I think this year’s Best Director race is really intriguing. It is a group of filmmakers doing a variety of different things, and they all have their merit. While this makes predicting the winner a tough task, and there are many different ways this race could go, I think there are two presumed frontrunners heading into the Directors Guild of America’s award ceremony.
The buzz surrounding 1917, the new film by Sam Mendes in tribute to his grandfather, is its technical achievement of appearing as if it is two extremely long takes. Aside from one pointedly hard cut, the film hides its edits in its pans across surfaces which cover the frame or in tunnels of darkness.

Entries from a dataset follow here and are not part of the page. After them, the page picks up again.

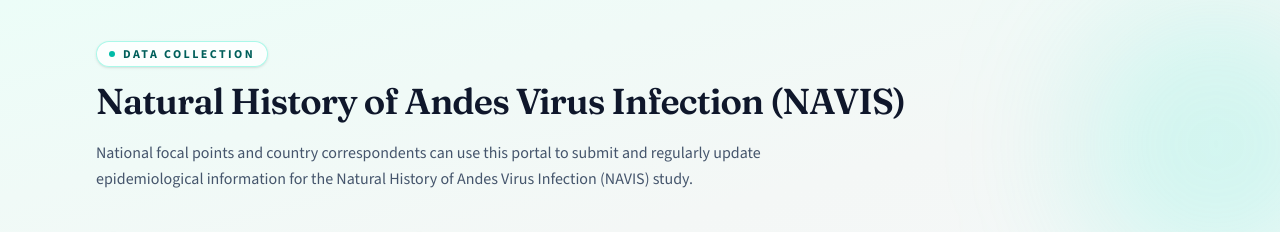
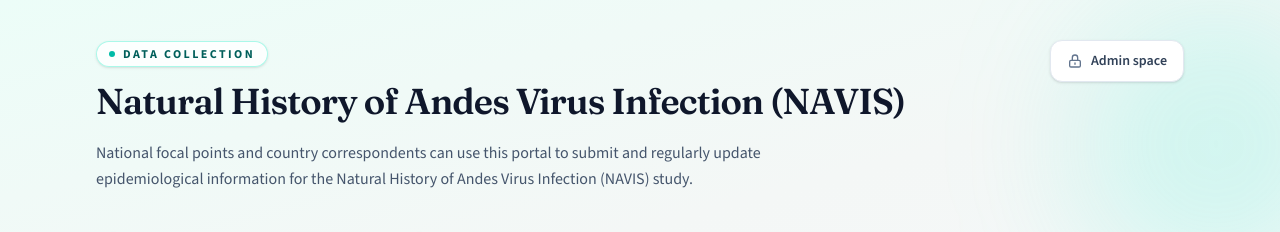
Before and after one commit to pathus90/hantavirus, a React (Vite) app: page / in a window 1280 px wide. Shown: the top 232 px of the page. Built offline with nearby package versions, Linux system fonts and the light colour scheme; no server answers.

Commit message:
Add Admin space link on the collection portal home page.

```diff
--- a/src/components/HantavirusPortal.tsx
+++ b/src/components/HantavirusPortal.tsx
@@ -1,4 +1,5 @@
 import { useState, type FormEvent, type ReactNode } from 'react'
+import { Link } from 'react-router-dom'
 import {
   ADDITIONAL_PARTICIPATING_COUNTRIES,
   EU_MEMBER_STATES,
@@ -251,6 +252,8 @@ export default function HantavirusPortal() {
 
       <div className="relative mx-auto max-w-6xl px-4 pb-16 pt-6 sm:px-6 sm:pt-10 lg:px-8">
         <header className="mb-8 sm:mb-10">
+          <div className="flex flex-col gap-4 sm:flex-row sm:items-start sm:justify-between">
+            <div className="min-w-0 flex-1">
               <p className="mb-3 inline-flex items-center gap-2 rounded-full border border-teal-200/80 bg-white/80 px-3 py-1 text-[0.65rem] font-bold uppercase tracking-[0.2em] text-teal-800 shadow-sm backdrop-blur-sm sm:text-xs">
                 <span className="h-1.5 w-1.5 rounded-full bg-teal-500" />
                 Data collection
@@ -263,6 +266,28 @@ export default function HantavirusPortal() {
                 portal to submit and regularly update epidemiological information
                 for the Natural History of Andes Virus Infection (NAVIS) study.
               </p>
+            </div>
+            <Link
+              to="/admin"
+              className="inline-flex shrink-0 items-center justify-center gap-2 self-start rounded-xl border border-slate-200 bg-white px-4 py-2.5 text-sm font-semibold text-slate-700 shadow-sm transition hover:border-slate-300 hover:bg-slate-50"
+            >
+              <svg
+                className="h-4 w-4 text-slate-500"
+                fill="none"
+                viewBox="0 0 24 24"
+                stroke="currentColor"
+                strokeWidth={2}
+                aria-hidden
+              >
+                <path
+                  strokeLinecap="round"
+                  strokeLinejoin="round"
+                  d="M12 15v2m-6 4h12a2 2 0 002-2v-6a2 2 0 00-2-2H6a2 2 0 00-2 2v6a2 2 0 002 2zm10-10V7a4 4 0 00-8 0v4h8z"
+                />
+              </svg>
+              Admin space
+            </Link>
+          </div>
         </header>
 
         {(error || success) && (
```
Lines whose indentation alone changed are shown as unchanged.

It is a technique reminiscent of Alejandro Gonzalez Inarritu’s Birdman or Alfred Hitchcock’s Rope (Hitchcock would have attempted a completely one-take film if he were not limited by the technical capabilities of the time, which only allowed about seven minutes of footage before the film had to be changed out). The long tracking shots through trenches might also bring to mind Stanley Kubrick’s Paths of Glory, whose long takes make the film feel surprisingly modern.
If you are a long take purist, however, you may Continue reading 1917 (2019) Movie Review

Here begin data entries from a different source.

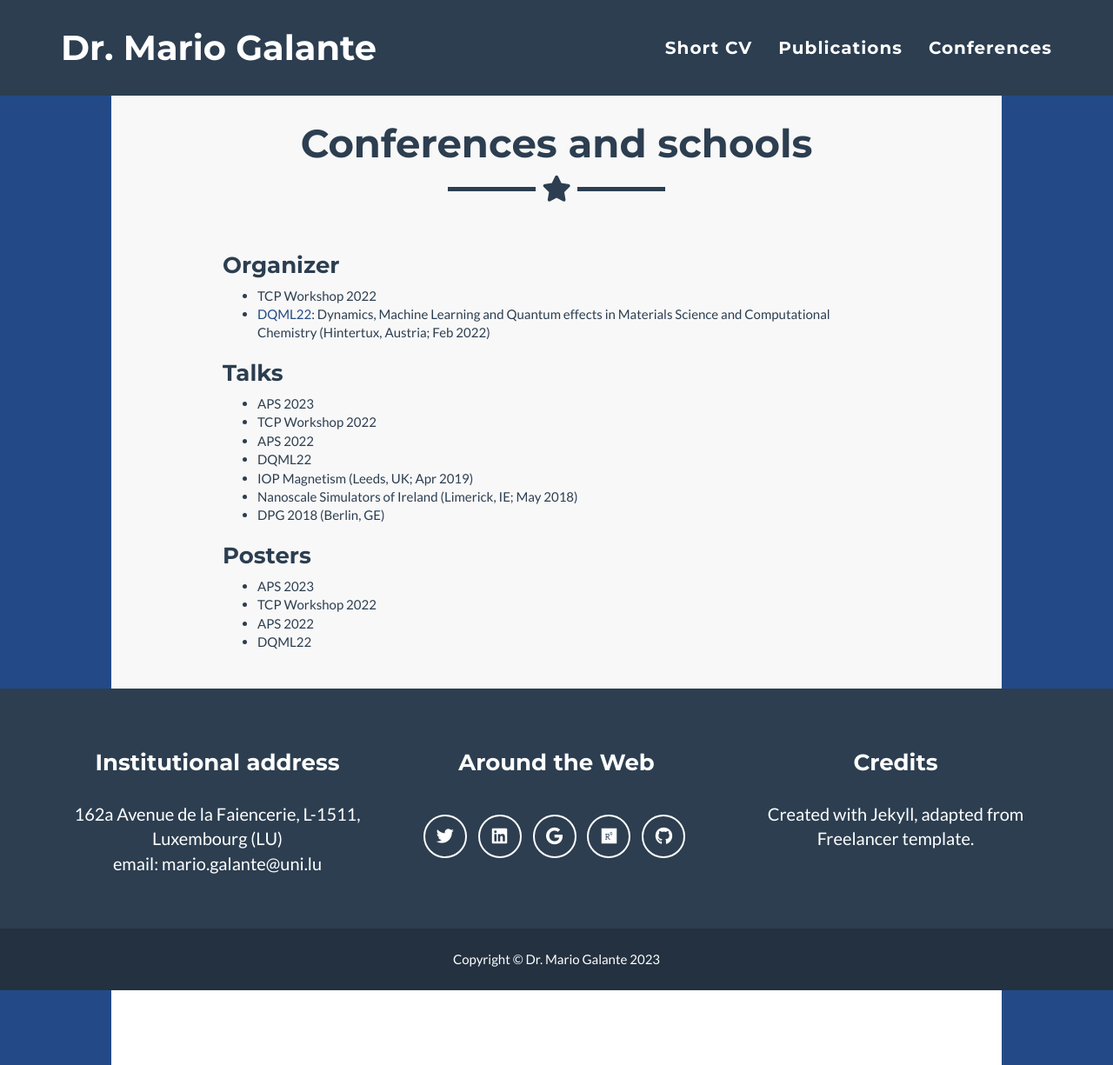
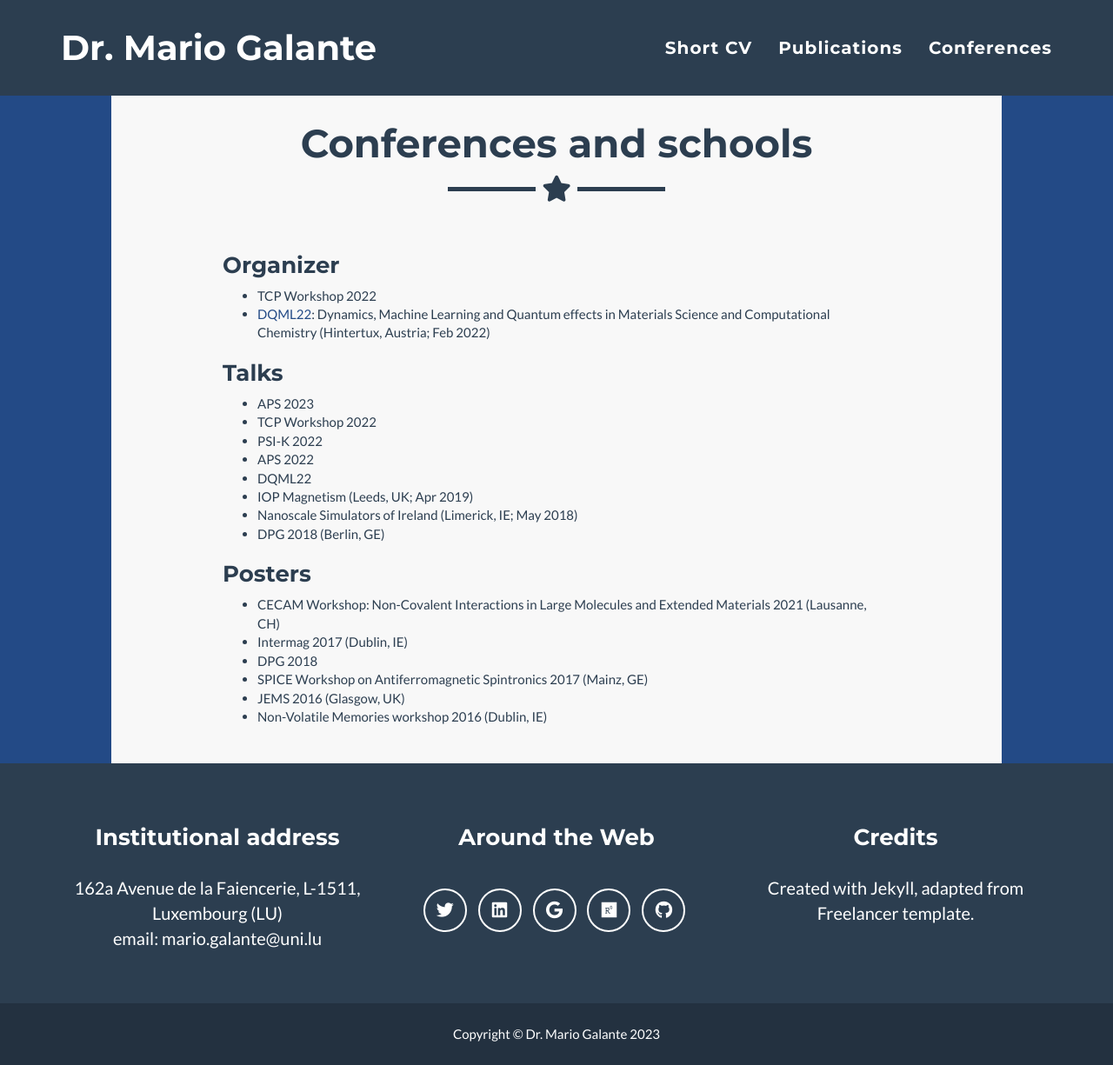
Before and after one commit to galante-mario/galante-mario.github.io, a Jekyll site: the page built from conferences.md, in a window 1280 px wide and 1225 px high. Shown: the whole window at 87% size. Built offline with Jekyll 4.4.1, drawn with Linux system fonts in a browser that asks for light colours; nearby versions of some CDN libraries; library files that are not in the unit come from our copies.

Commit message:
refined cv and conferences pages

```diff
--- a/conferences.md
+++ b/conferences.md
@@ -16,6 +16,7 @@
 <ul style='list'>
   <li>APS 2023</li>
   <li>TCP Workshop 2022</li>
+  <li>PSI-K 2022</li>
   <li>APS 2022</li>
   <li>DQML22</li>
   <li>IOP Magnetism (Leeds, UK; Apr 2019)</li>
@@ -27,8 +28,10 @@
 <h3 style='text-transform: none;'>Posters</h3>
 </div>
 <ul style='list'>
-  <li>APS 2023</li>
-  <li>TCP Workshop 2022</li>
-  <li>APS 2022</li>
-  <li>DQML22</li>
+  <li>CECAM Workshop: Non-Covalent Interactions in Large Molecules and Extended Materials 2021 (Lausanne, CH)</li>
+  <li>Intermag 2017 (Dublin, IE)</li>
+  <li>DPG 2018</li>
+  <li>SPICE Workshop on Antiferromagnetic Spintronics 2017 (Mainz, GE)</li>
+  <li>JEMS 2016 (Glasgow, UK)</li>
+  <li>Non-Volatile Memories workshop 2016 (Dublin, IE)</li>
 </ul>
```
Also changed, not shown: cv.md (+9 -1 lines).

Skyfall opens on an extended foot and car chase, which is choreographed beautifully. It also ends with the apparent death of James Bond (Daniel Craig), shot and left for dead in the sea as Adele’s thunderous theme kicks in. Of course, Bond survives, but MI6 doesn’t know this. M (Judi Dench) must write his obituary. Her job is also threatened for her reckless actions with her agents in the field.
Following this, MI6’s computers are hacked and their headquarters are destroyed. Bond returns to help remedy the situation, but he’s Continue reading Skyfall (2012) Movie Review